As word of mouth about Rubin spread, he founded Zeb’s. Short for Zebulon Sound & Light, it shares a moniker with his nickname and a lost tribe of Israel. There he started the weekly singers series, attracting established artists like Roseanna Vitro and emerging ones like Nancy Harms. A guitar festival followed, drawing names like Bucky Pizzarelli and Peter Bernstein. The festival promises to become an annual affair.
But Zeb’s does not claim substantial recognition among the wider jazz public, in part by design. Although the logical next step in its evolution would be to transform it into a club, Rubin said he would not take that step. Like Rollins, who gave up playing clubs years ago, Rubin decries the distractions inherent in them and the hierarchical relationship their owners must develop with those who come through the space.
“It would change the vibe,” he said.
As it stands, Zeb’s contrasts markedly with the slick shops in its high-rent district. With amenities largely limited to self-serve wine and water, Rubin likens it to a community center in the Jewish tradition. While hardly a moneymaker — Rubin rents out Zeb’s for performances, parties and recordings at barely a break-even price — its finances have improved since he joined forces with Cobi Narita, a fabled supporter of jazz causes who helps with the rent and uses the space as needed.
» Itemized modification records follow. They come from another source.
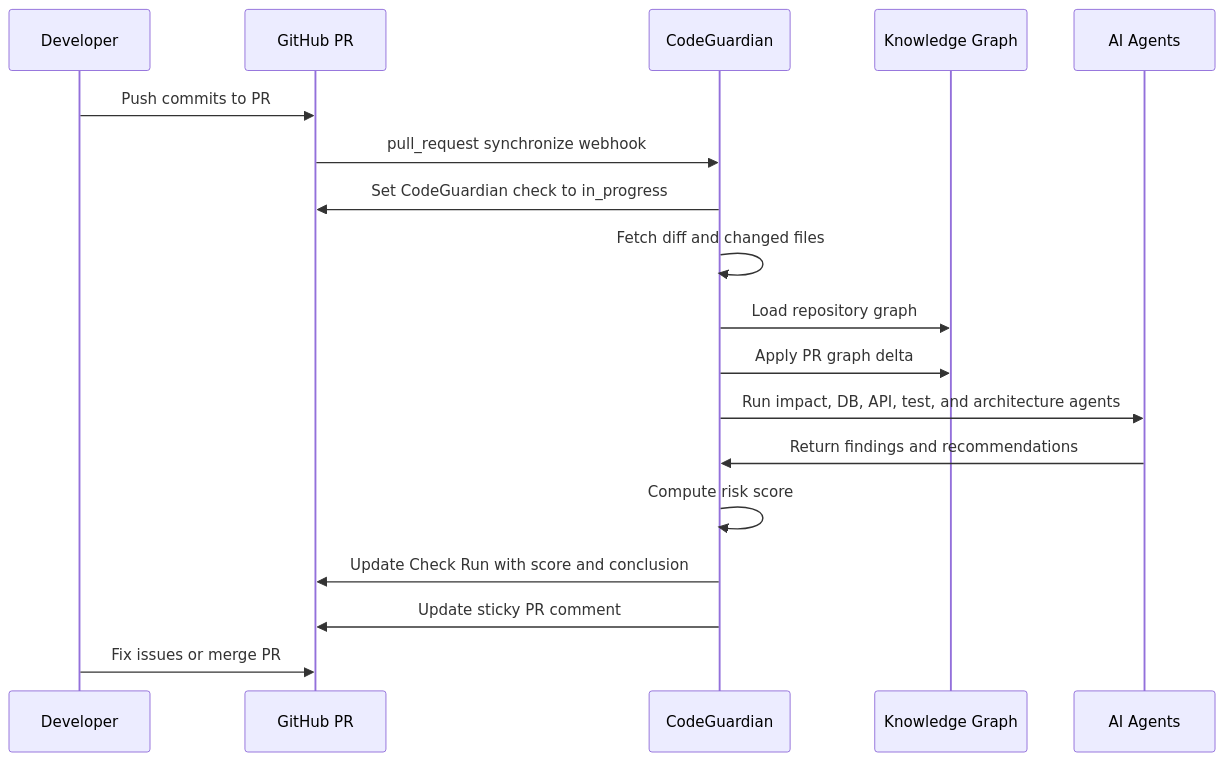
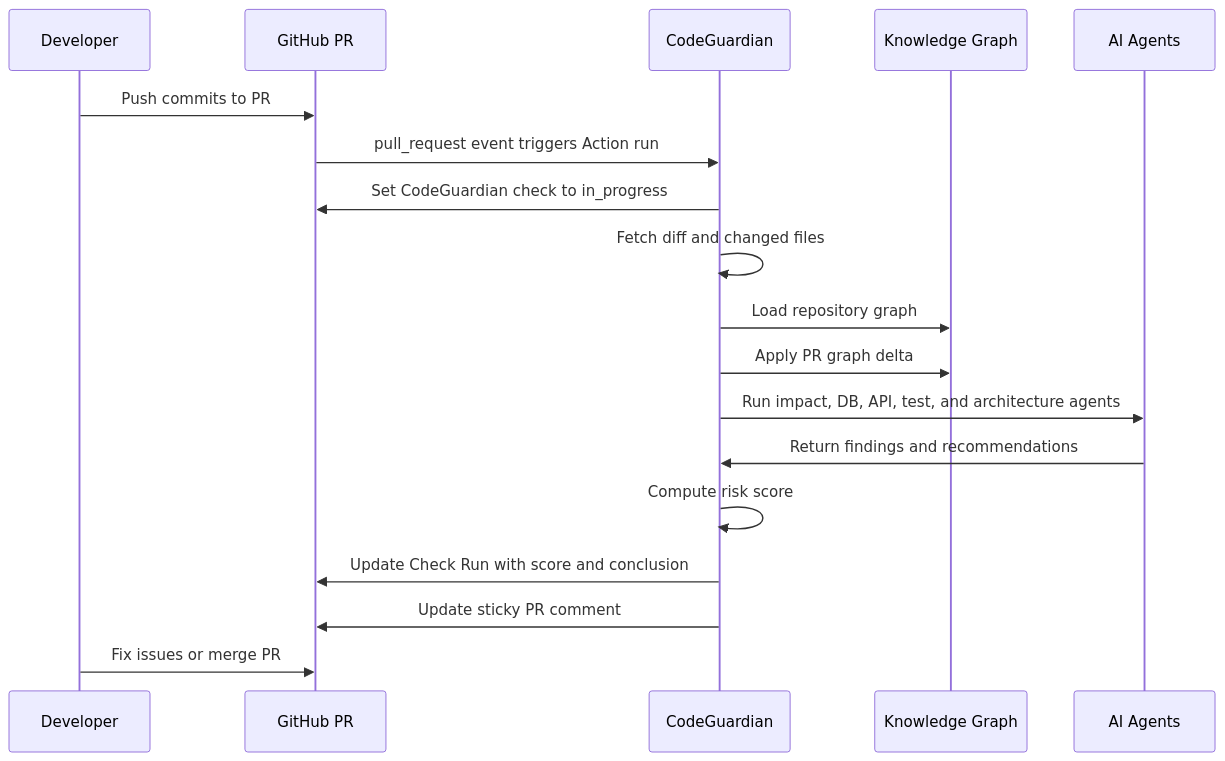
One commit to ayushkumar320/CodeGuardian changed the fifth of 8 diagrams in doc/GitHub-PR-User-Flowmap.md. Above: the diagram before and after it, drawn with Mermaid. The commit also changed other lines of this file and 4 other files, not shown here.

````diff
--- a/doc/GitHub-PR-User-Flowmap.md
+++ b/doc/GitHub-PR-User-Flowmap.md
@@ -317,21 +319,21 @@
 ```mermaid
 sequenceDiagram
   participant Dev as Developer
   participant GH as GitHub PR
   participant CG as CodeGuardian
   participant KG as Knowledge Graph
   participant AI as AI Agents
 
   Dev->>GH: Push commits to PR
-  GH->>CG: pull_request synchronize webhook
+  GH->>CG: pull_request event triggers Action run
   CG->>GH: Set CodeGuardian check to in_progress
   CG->>CG: Fetch diff and changed files
   CG->>KG: Load repository graph
   CG->>KG: Apply PR graph delta
   CG->>AI: Run impact, DB, API, test, and architecture agents
   AI->>CG: Return findings and recommendations
   CG->>CG: Compute risk score
   CG->>GH: Update Check Run with score and conclusion
   CG->>GH: Update sticky PR comment
   Dev->>GH: Fix issues or merge PR
 ```
````
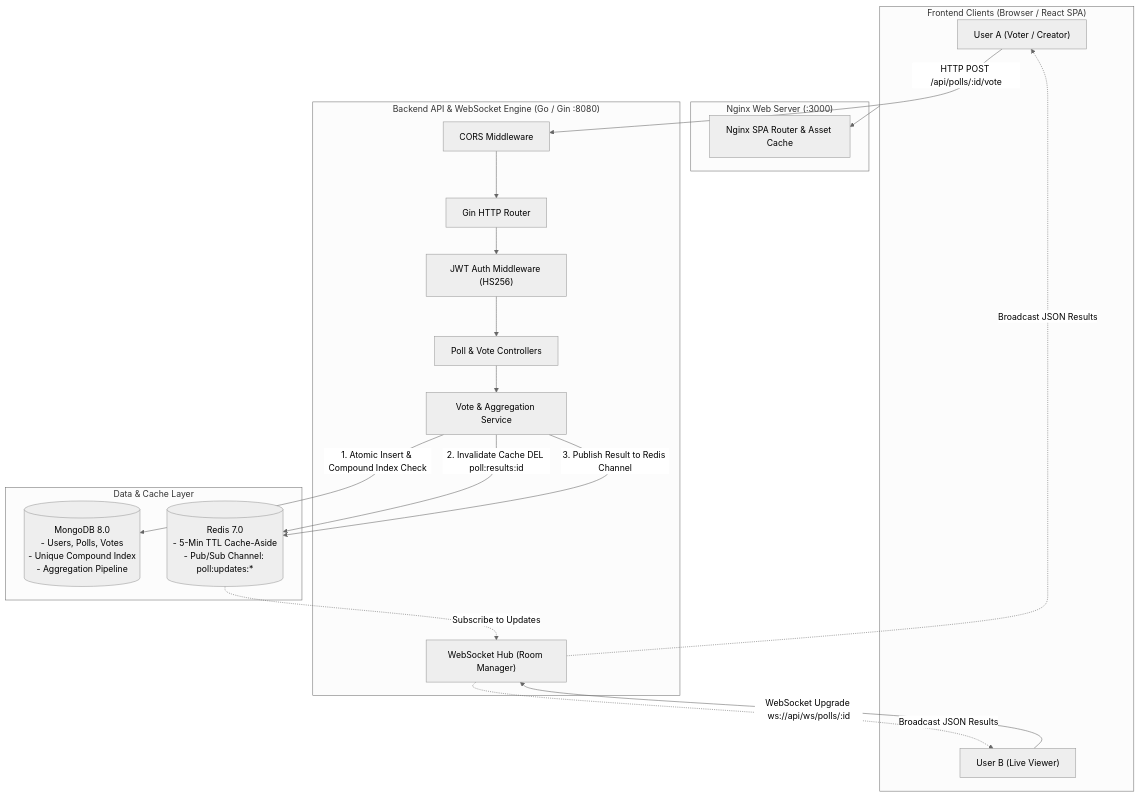
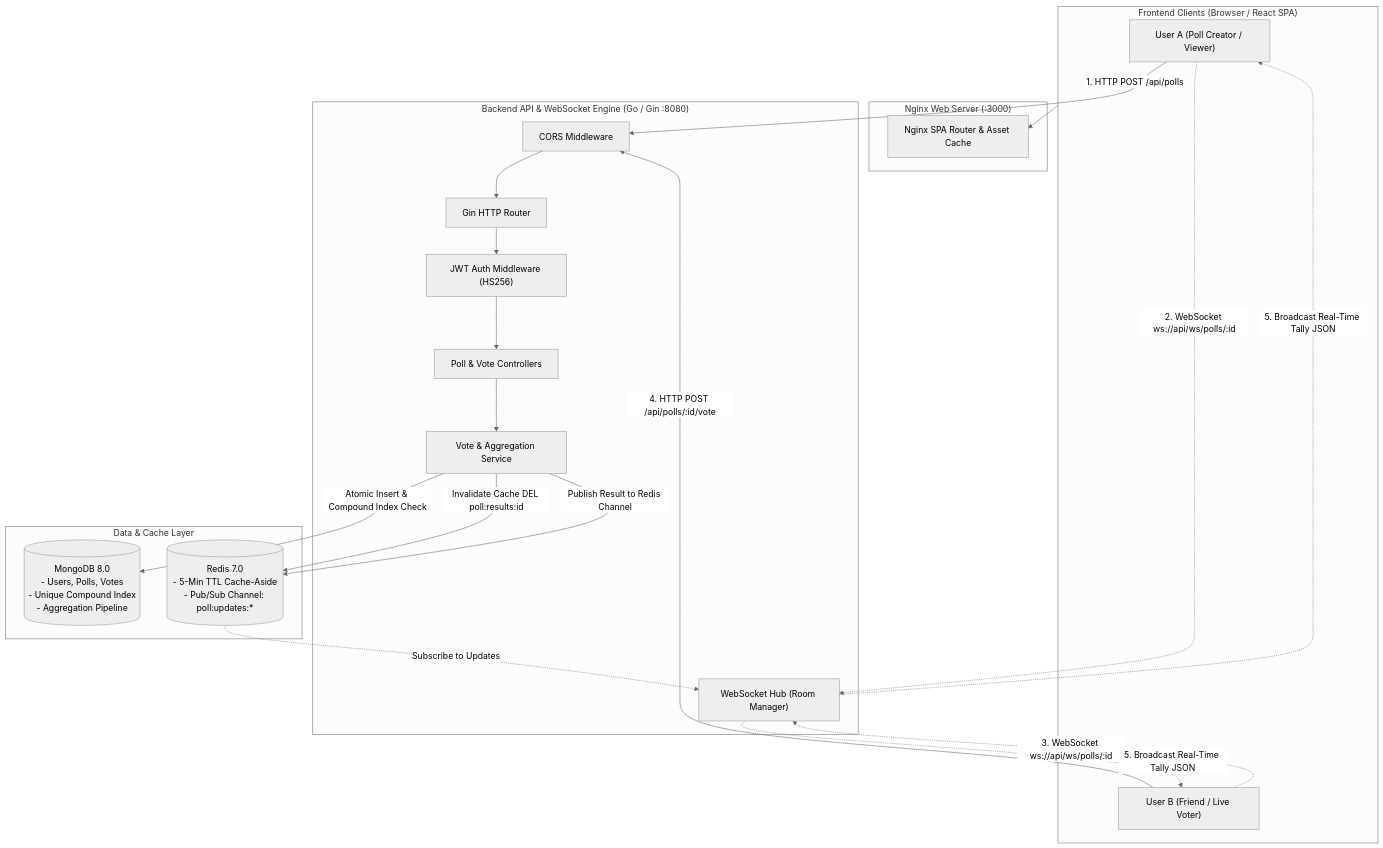
Before and after one commit to srinagapriya06122006/PollSphere-: the first of 2 diagrams in README.md, drawn with Mermaid (neutral theme). The commit also changed other lines of this file, not shown here.

Commit message:
docs: add End-to-End user flow, shareable link lifecycle, and multi-tab testing guide

````diff
--- a/README.md
+++ b/README.md
@@ -32,41 +34,43 @@
 ```mermaid
 flowchart TD
     subgraph Clients["Frontend Clients (Browser / React SPA)"]
-        UserA["User A (Voter / Creator)"]
-        UserB["User B (Live Viewer)"]
+        UserA["User A (Poll Creator / Viewer)"]
+        UserB["User B (Friend / Live Voter)"]
     end
 
     subgraph ReverseProxy["Nginx Web Server (:3000)"]
         Nginx["Nginx SPA Router & Asset Cache"]
     end
 
     subgraph BackendCluster["Backend API & WebSocket Engine (Go / Gin :8080)"]
         Router["Gin HTTP Router"]
         CORSMiddleware["CORS Middleware"]
         AuthMiddleware["JWT Auth Middleware (HS256)"]
         PollHandler["Poll & Vote Controllers"]
         WSHub["WebSocket Hub (Room Manager)"]
         VoteService["Vote & Aggregation Service"]
     end
 
     subgraph DataTier["Data & Cache Layer"]
         MongoDB[("MongoDB 8.0\n- Users, Polls, Votes\n- Unique Compound Index\n- Aggregation Pipeline")]
         Redis[("Redis 7.0\n- 5-Min TTL Cache-Aside\n- Pub/Sub Channel: poll:updates:*")]
     end
 
     Clients --> Nginx
-    UserA -->|HTTP POST /api/polls/:id/vote| CORSMiddleware
+    UserA -->|1. HTTP POST /api/polls| CORSMiddleware
+    UserB -->|4. HTTP POST /api/polls/:id/vote| CORSMiddleware
     CORSMiddleware --> Router
     Router --> AuthMiddleware
     AuthMiddleware --> PollHandler
     PollHandler --> VoteService
 
-    VoteService -->|1. Atomic Insert & Compound Index Check| MongoDB
-    VoteService -->|2. Invalidate Cache DEL poll:results:id| Redis
-    VoteService -->|3. Publish Result to Redis Channel| Redis
+    VoteService -->|Atomic Insert & Compound Index Check| MongoDB
+    VoteService -->|Invalidate Cache DEL poll:results:id| Redis
+    VoteService -->|Publish Result to Redis Channel| Redis
     Redis -.->|Subscribe to Updates| WSHub
 
-    UserB -->|WebSocket Upgrade ws://api/ws/polls/:id| WSHub
-    WSHub -.->|Broadcast JSON Results| UserB
-    WSHub -.->|Broadcast JSON Results| UserA
+    UserA -.->|2. WebSocket ws://api/ws/polls/:id| WSHub
+    UserB -.->|3. WebSocket ws://api/ws/polls/:id| WSHub
+    WSHub -.->|5. Broadcast Real-Time Tally JSON| UserA
+    WSHub -.->|5. Broadcast Real-Time Tally JSON| UserB
 ```
````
That was in August, the same month he started working with Rollins — a confluence of events that suggests Rubin has been on something of a roll. According to Ben Meigners, an Israeli bassist who belongs to the Zebtet, Rubin may be more confident now than at any time in the decade he has known him. For all his confidence, though, Rubin seems unlikely to adopt the individualistic mindset of the striver anytime soon.
“This isn’t about single people, it’s about community,” he said. “That’s what I treasure.”
Phillip Lutz lives and writes in New York. His work has appeared in Newsday, DownBeat and, for 25 years, The New York Times.